October 3, 2017
Some executives use the term constructive criticism in place of the word feedback, but the reality is that criticism is criticism. By its nature, it is not constructive.
Consider, for example, a manager who tells an employee, “You are never on time. This is really irresponsible. Unless you get your act together, you’ll be gone from here.” This comment is certainly not productive. In fact, it would put cracks in the foundations of the team the manager is building.
Employees receiving such criticism are not motivated to support the goals and efforts of the person delivering it.
How do the two differ? Here are several ways:
Perfecting feedback skills is comparable to perfecting coaching skills. So if you want to improve the quality of your feedback, take these simple steps:
Watch your timing. Whether your feedback is positive or negative, deliver it as close to the incident as possible.
Be specific. Discuss not only the behavior in question, but also the impact it has on work output and co-workers’ performance.
Look for the positive.
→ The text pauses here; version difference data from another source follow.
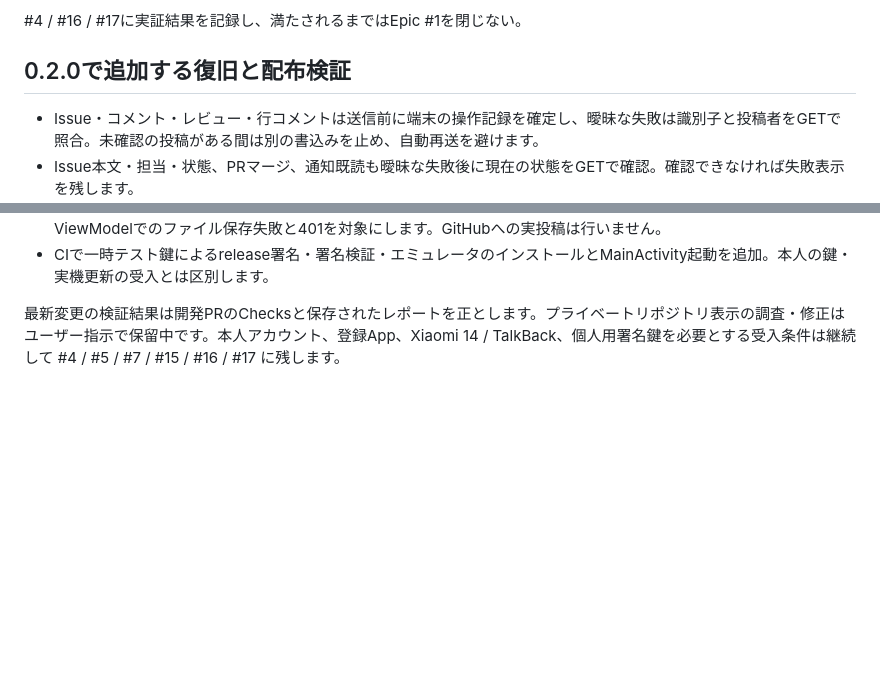
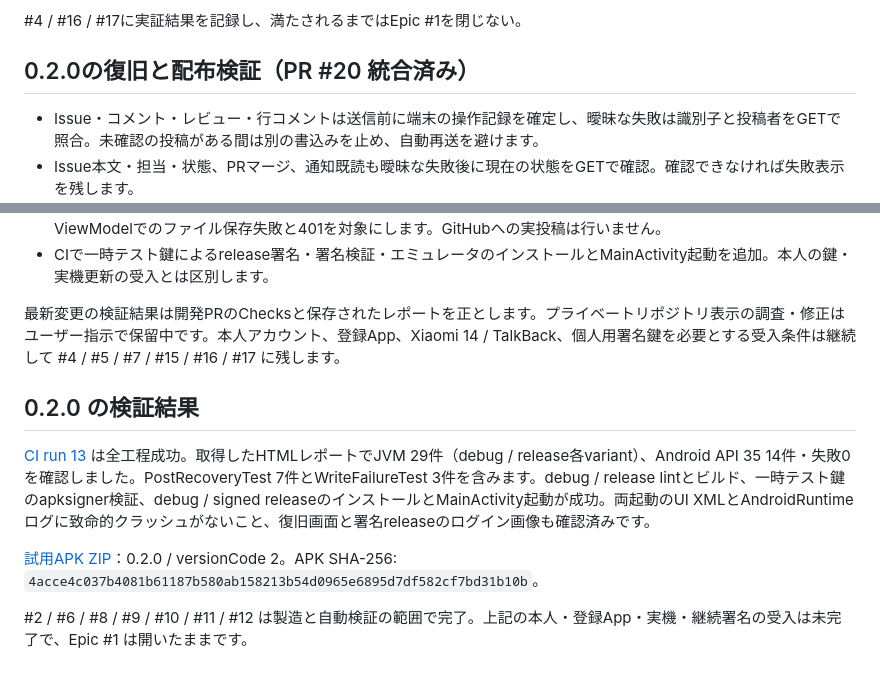
Before and after one commit to momentspace/ForgeDeck, a Markdown page: docs/IMPLEMENTATION.md, 2 parts joined by grey strips. Drawn GitHub-style; blank space fills up the shorter version.

```diff
--- a/docs/IMPLEMENTATION.md
+++ b/docs/IMPLEMENTATION.md
@@ -47,7 +47,7 @@ Android端末上のテストはKeystore暗号化、ログアウト、元SHAが
 #4 / #16 / #17に実証結果を記録し、満たされるまではEpic #1を閉じない。
 
 
-## 0.2.0で追加する復旧と配布検証
+## 0.2.0の復旧と配布検証（PR #20 統合済み）
 
 - Issue・コメント・レビュー・行コメントは送信前に端末の操作記録を確定し、曖昧な失敗は識別子と投稿者をGETで照合。未確認の投稿がある間は別の書込みを止め、自動再送を避けます。
 - Issue本文・担当・状態、PRマージ、通知既読も曖昧な失敗後に現在の状態をGETで確認。確認できなければ失敗表示を残します。
@@ -56,3 +56,11 @@ Android端末上のテストはKeystore暗号化、ログアウト、元SHAが
 - CIで一時テスト鍵によるrelease署名・署名検証・エミュレータのインストールとMainActivity起動を追加。本人の鍵・実機更新の受入とは区別します。
 
 最新変更の検証結果は開発PRのChecksと保存されたレポートを正とします。プライベートリポジトリ表示の調査・修正はユーザー指示で保留中です。本人アカウント、登録App、Xiaomi 14 / TalkBack、個人用署名鍵を必要とする受入条件は継続して #4 / #5 / #7 / #15 / #16 / #17 に残します。
+
+## 0.2.0 の検証結果
+
+[CI run 13](https://github.com/momentspace/ForgeDeck/actions/runs/36786565835) は全工程成功。取得したHTMLレポートでJVM 29件（debug / release各variant）、Android API 35 14件・失敗0を確認しました。PostRecoveryTest 7件とWriteFailureTest 3件を含みます。debug / release lintとビルド、一時テスト鍵のapksigner検証、debug / signed releaseのインストールとMainActivity起動が成功。両起動のUI XMLとAndroidRuntimeログに致命的クラッシュがないこと、復旧画面と署名releaseのログイン画像も確認済みです。
+
+[試用APK ZIP](https://github.com/momentspace/ForgeDeck/actions/runs/36786565835/artifacts/11130097266)：0.2.0 / versionCode 2。APK SHA-256: `4acce4c037b4081b61187b580ab158213b54d0965e6895d7df582cf7bd31b10b`。
+
+#2 / #6 / #8 / #9 / #10 / #11 / #12 は製造と自動検証の範囲で完了。上記の本人・登録App・実機・継続署名の受入は未完了で、Epic #1 は開いたままです。
```
Also changed, not shown: README.md (+2 -2 lines), docs/INSTALL.md (+1 -1 lines).
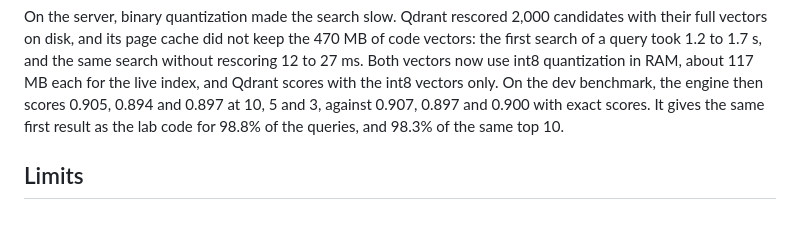
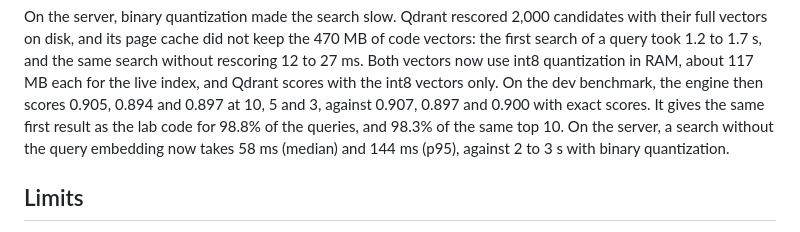
Before and after one commit to LeeeeT/JendHub, a Markdown page: bench/README.md, the part around the change. GitHub-like rendering.

Commit message:
Record the search latency on the server with int8 vectors

```diff
--- a/bench/README.md
+++ b/bench/README.md
@@ -549,7 +549,9 @@ use int8 quantization in RAM, about 117 MB each for the live index, and
 Qdrant scores with the int8 vectors only. On the dev benchmark, the engine
 then scores 0.905, 0.894 and 0.897 at 10, 5 and 3, against 0.907, 0.897 and
 0.900 with exact scores. It gives the same first result as the lab code for
-98.8% of the queries, and 98.3% of the same top 10.
+98.8% of the queries, and 98.3% of the same top 10. On the server, a search
+without the query embedding now takes 58 ms (median) and 144 ms (p95), against
+2 to 3 s with binary quantization.
 
 ## Limits
 
```
Also changed, not shown: README.md (+6 -6 lines).
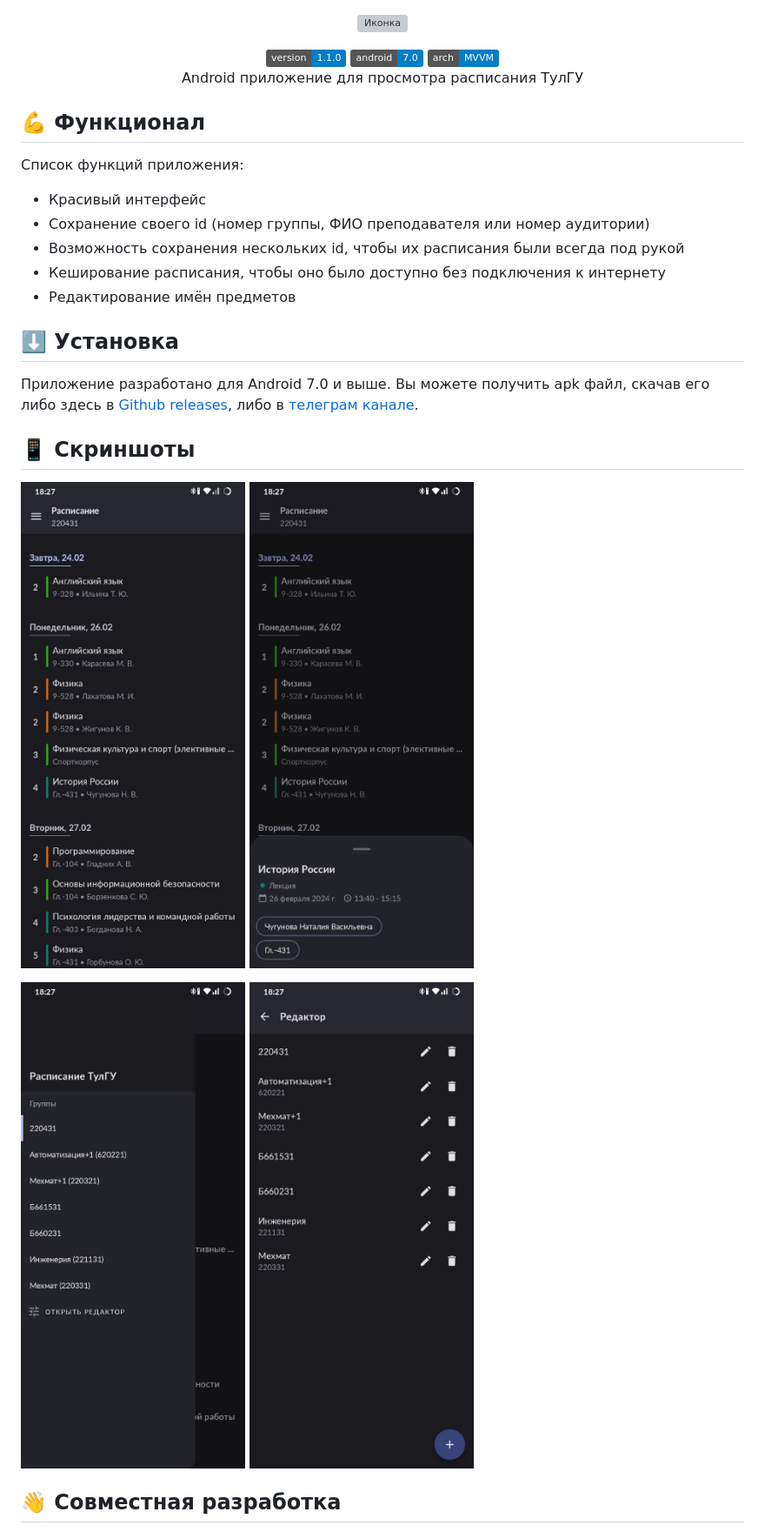
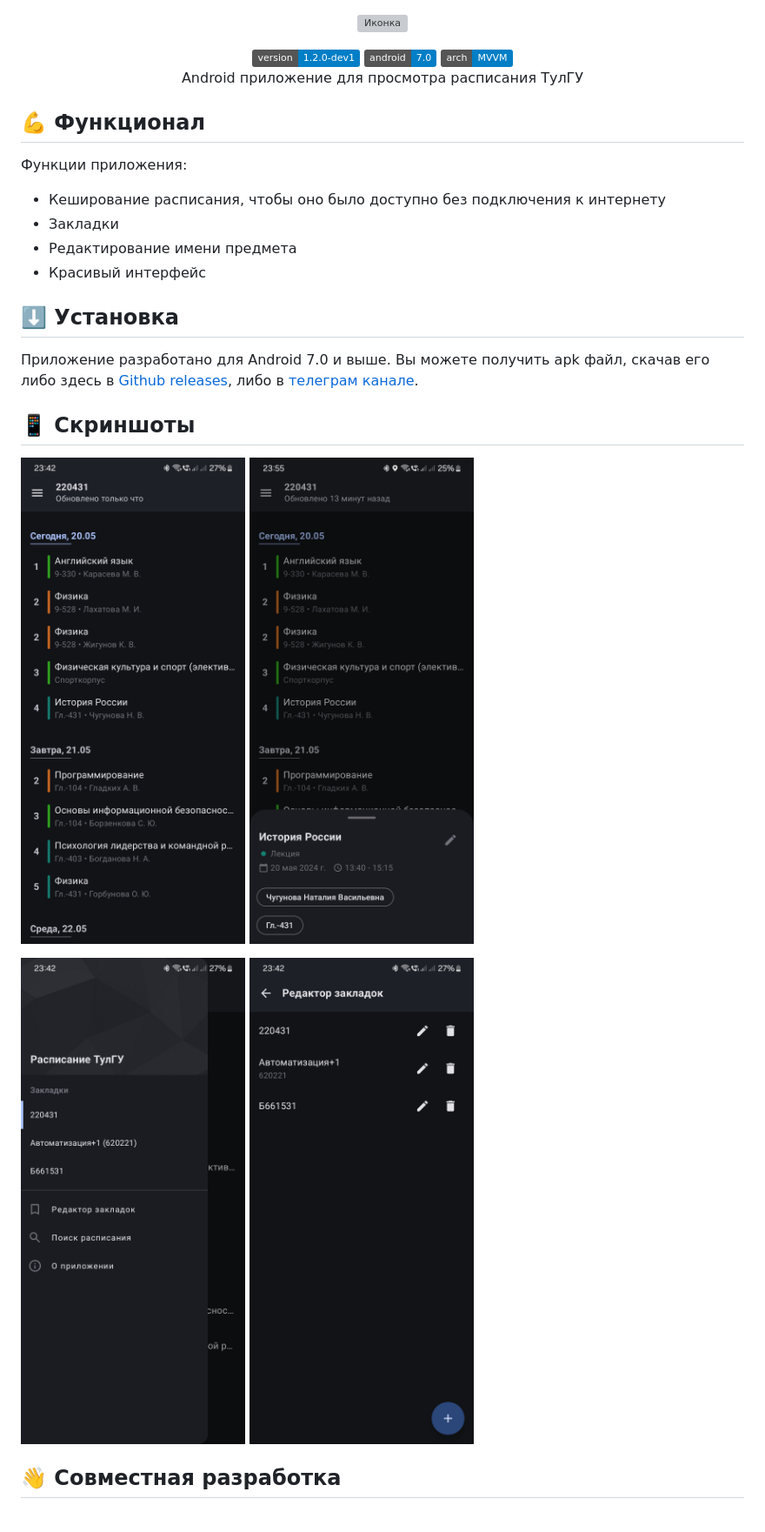
Before and after one commit to subreax/Schedule, a Markdown page: README.md, the part around the change. Shown at 87% size. Rendered like a GitHub page; pictures changed too: assets/screenshots/bookmark_editor.jpg (added), assets/screenshots/home.jpg, assets/screenshots/home_drawer.jpg (added); badges without logos; grey boxes are pictures that could not be loaded.

Commit message:
Update README.md. Update screenshots

```diff
--- a/README.md
+++ b/README.md
@@ -3,7 +3,7 @@
 </p>
 
 <p align="center">
-    <img src="https://img.shields.io/badge/version-1.1.0-blue" alt="Версия 1.1.0" />
+    <img src="https://img.shields.io/badge/version-1.2.0--dev1-blue" alt="Версия 1.2.0-dev1" />
     <img src="https://img.shields.io/badge/android-7.0-blue" alt="Android 7.0" />
     <img src="https://img.shields.io/badge/arch-MVVM-blue" alt="MVVM" />
     <br>
@@ -11,20 +11,19 @@
 </p>
 
 ## 💪 Функционал
-Список функций приложения:
+Функции приложения:
+- Кеширование расписания, чтобы оно было доступно без подключения к интернету
+- Закладки
+- Редактирование имени предмета
 - Красивый интерфейс
-- Сохранение своего id (номер группы, ФИО преподавателя или номер аудитории)
-- Возможность сохранения нескольких id, чтобы их расписания были всегда под рукой
-- Кеширование расписания, чтобы оно было доступно без подключения к интернету
-- Редактирование имён предметов
 
 ## ⬇️ Установка
 Приложение разработано для Android 7.0 и выше. Вы можете получить apk файл, скачав его либо здесь в [Github releases](https://github.com/subreax/Schedule/releases), либо в [телеграм канале](https://t.me/subreax_tsu_schedule).
 
 ## 📱 Скриншоты
-<img src="assets/screenshots/home.jpg" width="300" alt="Домашний экран" /> <img src="assets/screenshots/subject_details.jpg" width="300" alt="Детали предмета" />
+<img src="/assets/screenshots/home.jpg" width="300" alt="Домашний экран" /> <img src="/assets/screenshots/subject_details.jpg" width="300" alt="Детали предмета" />
 
-<img src="assets/screenshots/id_lib.jpg" width="300" alt="Библиотека идентификаторов" /> <img src="assets/screenshots/id_lib_editor.jpg" width="300" alt="Редактор идентификаторов" />
+<img src="/assets/screenshots/home_drawer.jpg" width="300" alt="Меню" /> <img src="/assets/screenshots/bookmark_editor.jpg" width="300" alt="Редактор закладок" />
 
 ## 👋 Совместная разработка
 Есть желание улучшить данный проект? Добро пожаловать! Вы можете предложить новый функционал или сообщить о проблеме через issues, а также внести вклад в развитие через pull request.
```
Identify opportunities to offer positive feedback to employees as well.